**Exercise aim**
Find the lines in the records below that contain "dark", and report each of them.

**Provided records**

____________

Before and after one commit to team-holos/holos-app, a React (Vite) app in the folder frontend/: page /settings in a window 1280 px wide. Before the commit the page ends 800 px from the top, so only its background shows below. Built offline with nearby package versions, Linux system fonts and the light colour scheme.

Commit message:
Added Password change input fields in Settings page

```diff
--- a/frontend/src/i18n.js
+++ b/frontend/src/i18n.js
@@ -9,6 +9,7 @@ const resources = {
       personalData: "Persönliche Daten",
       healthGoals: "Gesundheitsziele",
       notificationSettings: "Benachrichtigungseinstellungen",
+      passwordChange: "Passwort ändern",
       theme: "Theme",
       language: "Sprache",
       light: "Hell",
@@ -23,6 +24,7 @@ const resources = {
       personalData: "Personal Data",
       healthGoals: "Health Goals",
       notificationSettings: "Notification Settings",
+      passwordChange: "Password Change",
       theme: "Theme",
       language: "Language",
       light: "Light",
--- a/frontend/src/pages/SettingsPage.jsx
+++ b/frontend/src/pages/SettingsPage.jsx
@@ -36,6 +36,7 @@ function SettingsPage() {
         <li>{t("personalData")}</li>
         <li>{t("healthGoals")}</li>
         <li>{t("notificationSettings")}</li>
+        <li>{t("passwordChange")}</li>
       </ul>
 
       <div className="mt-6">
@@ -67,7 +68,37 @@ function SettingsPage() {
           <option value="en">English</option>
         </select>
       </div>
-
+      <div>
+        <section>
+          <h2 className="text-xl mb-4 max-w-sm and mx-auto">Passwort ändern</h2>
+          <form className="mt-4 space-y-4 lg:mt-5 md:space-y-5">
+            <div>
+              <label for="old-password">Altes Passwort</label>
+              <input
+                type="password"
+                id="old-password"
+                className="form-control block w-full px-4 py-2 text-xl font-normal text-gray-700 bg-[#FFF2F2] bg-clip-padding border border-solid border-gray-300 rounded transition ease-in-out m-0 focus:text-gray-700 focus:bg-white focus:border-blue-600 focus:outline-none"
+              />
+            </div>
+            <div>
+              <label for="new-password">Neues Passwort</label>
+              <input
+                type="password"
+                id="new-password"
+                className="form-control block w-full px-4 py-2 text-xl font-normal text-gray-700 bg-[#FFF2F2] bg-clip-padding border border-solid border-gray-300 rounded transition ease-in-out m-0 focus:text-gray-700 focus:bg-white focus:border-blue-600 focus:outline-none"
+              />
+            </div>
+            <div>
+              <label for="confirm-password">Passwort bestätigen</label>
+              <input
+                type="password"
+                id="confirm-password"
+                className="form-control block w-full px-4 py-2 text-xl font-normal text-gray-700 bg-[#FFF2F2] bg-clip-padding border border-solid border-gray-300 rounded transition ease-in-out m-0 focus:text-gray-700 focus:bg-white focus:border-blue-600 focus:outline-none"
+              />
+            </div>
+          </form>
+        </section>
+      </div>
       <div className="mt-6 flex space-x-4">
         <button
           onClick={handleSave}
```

____________

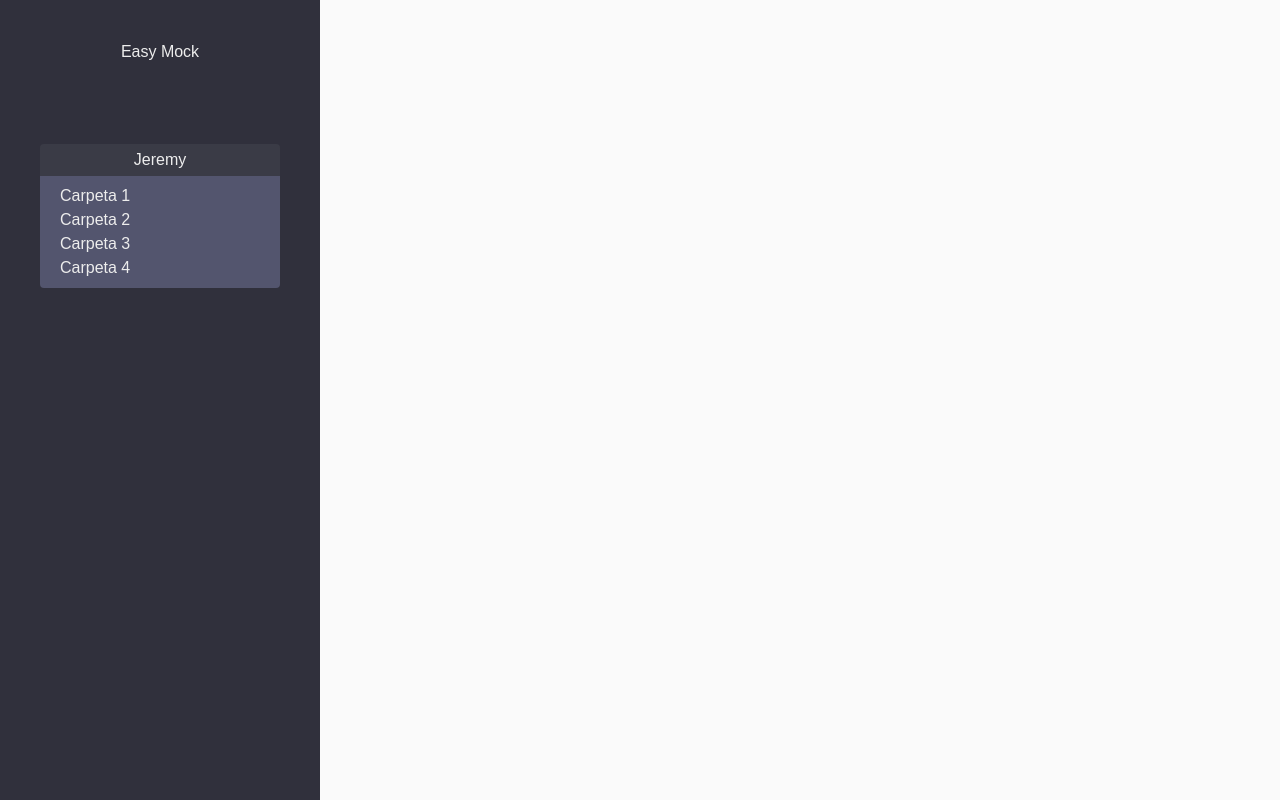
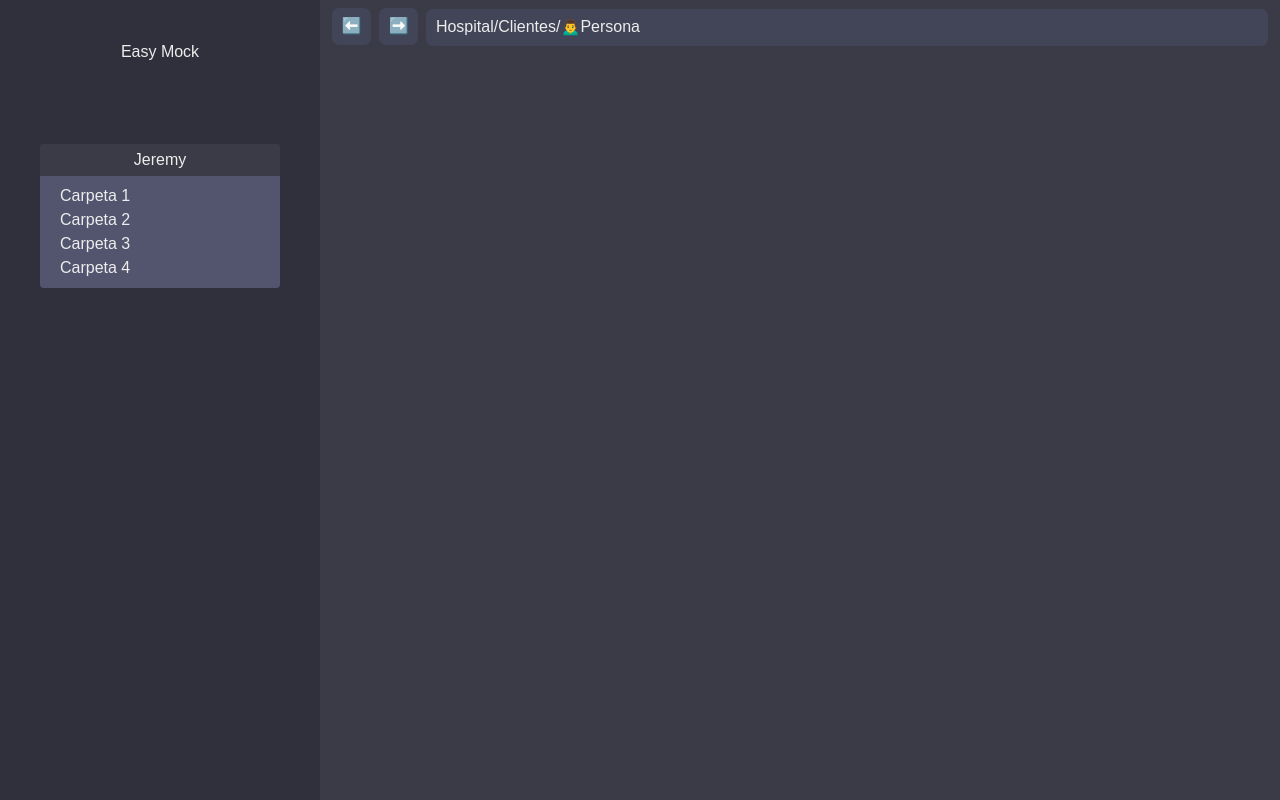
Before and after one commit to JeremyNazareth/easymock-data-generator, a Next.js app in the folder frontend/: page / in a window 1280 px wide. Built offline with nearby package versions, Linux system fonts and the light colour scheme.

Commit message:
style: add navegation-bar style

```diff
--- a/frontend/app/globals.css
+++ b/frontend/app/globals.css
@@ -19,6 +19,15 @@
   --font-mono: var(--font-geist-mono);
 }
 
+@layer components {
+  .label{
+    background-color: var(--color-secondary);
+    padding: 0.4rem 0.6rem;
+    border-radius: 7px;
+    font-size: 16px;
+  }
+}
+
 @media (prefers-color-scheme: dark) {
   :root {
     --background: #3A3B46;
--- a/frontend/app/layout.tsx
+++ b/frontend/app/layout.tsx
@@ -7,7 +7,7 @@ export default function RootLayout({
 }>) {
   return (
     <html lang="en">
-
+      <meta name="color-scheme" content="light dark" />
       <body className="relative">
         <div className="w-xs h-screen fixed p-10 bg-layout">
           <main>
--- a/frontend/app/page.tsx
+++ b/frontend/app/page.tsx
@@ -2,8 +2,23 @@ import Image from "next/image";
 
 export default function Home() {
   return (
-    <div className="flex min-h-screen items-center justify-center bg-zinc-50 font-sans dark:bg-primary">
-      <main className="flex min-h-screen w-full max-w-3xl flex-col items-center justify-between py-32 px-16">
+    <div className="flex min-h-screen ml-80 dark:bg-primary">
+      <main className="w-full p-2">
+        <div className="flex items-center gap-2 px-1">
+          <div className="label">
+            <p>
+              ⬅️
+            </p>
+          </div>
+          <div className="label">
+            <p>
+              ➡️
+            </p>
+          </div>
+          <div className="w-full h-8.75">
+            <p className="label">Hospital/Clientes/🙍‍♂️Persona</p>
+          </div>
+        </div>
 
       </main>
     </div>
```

____________

**Answer below**
 @media (prefers-color-scheme: dark) {
+      <meta name="color-scheme" content="light dark" />
-    <div className="flex min-h-screen items-center justify-center bg-zinc-50 font-sans dark:bg-primary">
+    <div className="flex min-h-screen ml-80 dark:bg-primary">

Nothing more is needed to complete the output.